FINAL BILL REPORT
This analysis was prepared by non-partisan legislative staff for the use of legislative members in their deliberations. This analysis is not a part of the legislation nor does it constitute a statement of legislative intent.
C 305 L 19
Synopsis as Enacted
Brief Description: Concerning wildfire prevention.
Sponsors: House Committee on Appropriations (originally sponsored by Representatives Kretz, Blake and Shea).
House Committee on Rural Development, Agriculture, & Natural Resources
House Committee on Appropriations
Senate Committee on Agriculture, Water, Natural Resources & Parks
Senate Committee on Ways & Means
The Department of Natural Resources (DNR) manages a number of different categories of land, each for a specific purpose and under different management requirements. This includes approximately 3 million acres of federally granted lands and state forestlands, which the DNR manages to support common schools, counties, and other public institutions.
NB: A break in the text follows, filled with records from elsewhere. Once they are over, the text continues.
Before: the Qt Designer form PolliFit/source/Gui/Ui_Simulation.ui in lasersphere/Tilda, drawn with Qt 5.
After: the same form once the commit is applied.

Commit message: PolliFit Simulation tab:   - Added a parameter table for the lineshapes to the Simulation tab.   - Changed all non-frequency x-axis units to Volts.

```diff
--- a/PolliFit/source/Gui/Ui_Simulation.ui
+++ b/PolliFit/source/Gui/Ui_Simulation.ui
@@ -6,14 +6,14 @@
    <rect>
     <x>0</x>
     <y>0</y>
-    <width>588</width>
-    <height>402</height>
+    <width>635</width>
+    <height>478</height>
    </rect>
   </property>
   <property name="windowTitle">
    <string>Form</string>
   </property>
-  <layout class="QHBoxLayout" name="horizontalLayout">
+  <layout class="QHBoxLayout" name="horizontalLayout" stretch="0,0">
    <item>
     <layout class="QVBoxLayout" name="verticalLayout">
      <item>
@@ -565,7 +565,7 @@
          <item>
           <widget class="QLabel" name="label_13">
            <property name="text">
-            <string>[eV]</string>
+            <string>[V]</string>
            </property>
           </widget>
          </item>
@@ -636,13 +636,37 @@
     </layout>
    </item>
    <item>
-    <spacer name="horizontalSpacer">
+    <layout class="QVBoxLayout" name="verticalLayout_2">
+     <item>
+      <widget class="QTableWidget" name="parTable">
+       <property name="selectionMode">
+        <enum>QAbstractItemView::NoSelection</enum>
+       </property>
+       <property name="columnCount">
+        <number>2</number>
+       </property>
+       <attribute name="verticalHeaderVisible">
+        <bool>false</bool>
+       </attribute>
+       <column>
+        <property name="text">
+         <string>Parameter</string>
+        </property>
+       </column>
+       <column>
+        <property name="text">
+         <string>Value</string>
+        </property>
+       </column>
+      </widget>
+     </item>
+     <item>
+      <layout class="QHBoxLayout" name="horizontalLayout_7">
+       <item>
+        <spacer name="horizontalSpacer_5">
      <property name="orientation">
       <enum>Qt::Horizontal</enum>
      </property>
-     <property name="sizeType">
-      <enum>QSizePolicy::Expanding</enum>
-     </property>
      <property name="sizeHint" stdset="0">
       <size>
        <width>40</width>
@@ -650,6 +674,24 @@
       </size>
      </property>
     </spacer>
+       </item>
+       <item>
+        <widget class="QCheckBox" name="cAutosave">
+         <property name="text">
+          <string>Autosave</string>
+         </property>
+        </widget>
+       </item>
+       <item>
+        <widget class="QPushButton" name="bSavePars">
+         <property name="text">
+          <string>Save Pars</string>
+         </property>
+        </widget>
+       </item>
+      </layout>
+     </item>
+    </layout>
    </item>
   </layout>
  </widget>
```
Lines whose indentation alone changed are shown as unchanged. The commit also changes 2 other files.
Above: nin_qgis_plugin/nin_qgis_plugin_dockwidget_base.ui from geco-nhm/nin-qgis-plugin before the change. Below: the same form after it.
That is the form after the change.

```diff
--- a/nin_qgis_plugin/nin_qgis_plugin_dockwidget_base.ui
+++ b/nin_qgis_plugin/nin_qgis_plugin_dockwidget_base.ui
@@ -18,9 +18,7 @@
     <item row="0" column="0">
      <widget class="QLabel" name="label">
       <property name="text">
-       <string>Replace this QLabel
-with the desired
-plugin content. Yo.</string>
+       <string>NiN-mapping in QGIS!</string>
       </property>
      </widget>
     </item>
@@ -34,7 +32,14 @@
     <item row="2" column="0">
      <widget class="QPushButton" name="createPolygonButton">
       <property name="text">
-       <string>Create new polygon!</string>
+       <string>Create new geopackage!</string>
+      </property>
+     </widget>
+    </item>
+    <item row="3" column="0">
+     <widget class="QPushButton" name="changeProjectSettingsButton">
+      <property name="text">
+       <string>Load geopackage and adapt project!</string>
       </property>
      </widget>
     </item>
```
The DNR has the direct charge and responsibility over all matters pertaining to forest fire services in the state. The forest fire-related duties of the DNR include enforcing all forest fire-related laws, investigating the cause of forest fires, and directing all fire suppression efforts on DNR-protected lands.
The DNR, the Department of Ecology (Ecology), and certain political subdivisions such as counties, conservation districts, fire protection authorities, and local air authorities, may issue permits under the state Clean Air Act for a variety of outdoor burning activities in their respective jurisdictions. Outdoor burning includes agricultural burning, the burning of organic yard or gardening waste, and silvicultural burning. Outdoor burn permits may not be issued during a period of impaired air quality declared by Ecology or a local air authority.
The DNR is responsible for issuing and regulating permits for certain burning activities on lands under the DNR's fire protection authority to: (1) abate and prevent fire hazards; (2) facilitate forest firefighting instruction; and (3) enable burning operations to improve fire-dependent ecosystems and otherwise improve the forestlands of the state. In addition, outdoor burning may be allowed for managing storm or flood-related debris.
The DNR maintains and implements the Smoke Management Plan to regulate prescribed burning on DNR-protected lands, and to meet requirements of the state Clean Air Act. Prescribed burning is the controlled application of fire to wildland fuels under specific environmental conditions, which allows the fire to be confined to a predetermined area, and at the same time to produce the fire line intensity and rate of spread required to attain planned management objectives.
Forest Health Treatments.
The Department of Natural Resources (DNR) is directed to prioritize, to the maximum extent practicable, forest health treatments that are strategically planned to serve the dual benefits of forest health maximization while providing geographically planned tools for wildfire response.
The DNR is required to attempt to locate and design forest health treatments in such a way as to provide wildfire personnel with strategically located treated areas to assist with managing fire response.
The DNR is required, in the context of its wildfire response obligations, to be familiar with areas where forest health treatments were undertaken on state, private, and federal land; public general transportation roads and public and private logging roads; bodies of water; and other features on the landscape relevant in planning a fire response.
The DNR is required to include the geographic features described above on a Geographic Information System for use by fire response personnel.
Outdoor burning that reduces the risk of wildfire, or that is normal, necessary, and customary to ongoing silvicultural activities consistent with authorized silvicultural burning, is allowed within urban growth areas, subject to certain conditions. Before the DNR may issue a burn permit within the urban growth area for any burn that exceeds 100 tons of material, the DNR must consult with the Department of Ecology (Ecology) and condition the issuance and use of such a permit to comply with air quality standards established by Ecology.
The purposes for which the DNR may issue a burning permit include the reduction or prevention of a forest fire hazard, and performing any silvicultural operations related to improving forest health and resiliency, decreasing forest insect or disease susceptibility, maintaining or restoring native vegetation, or otherwise enhancing resiliency to fire.
The DNR is authorized to issue burning permits for lands not protected by the DNR where the burning permit is issued for the purpose of reducing the risk of wildfire. On such lands, the DNR may enter into cooperative agreements with local fire protection agencies to issue burning permits for reducing wildfire risk within the urban growth area.
The Smoke Management Plan issued by the DNR must recognize variations in silvicultural burning including improving forest health and resiliency, decreasing forest insect or disease susceptibility, maintaining or restoring native vegetation, or otherwise enhancing resiliency to fire.
Votes on Final Passage:
July 28, 2019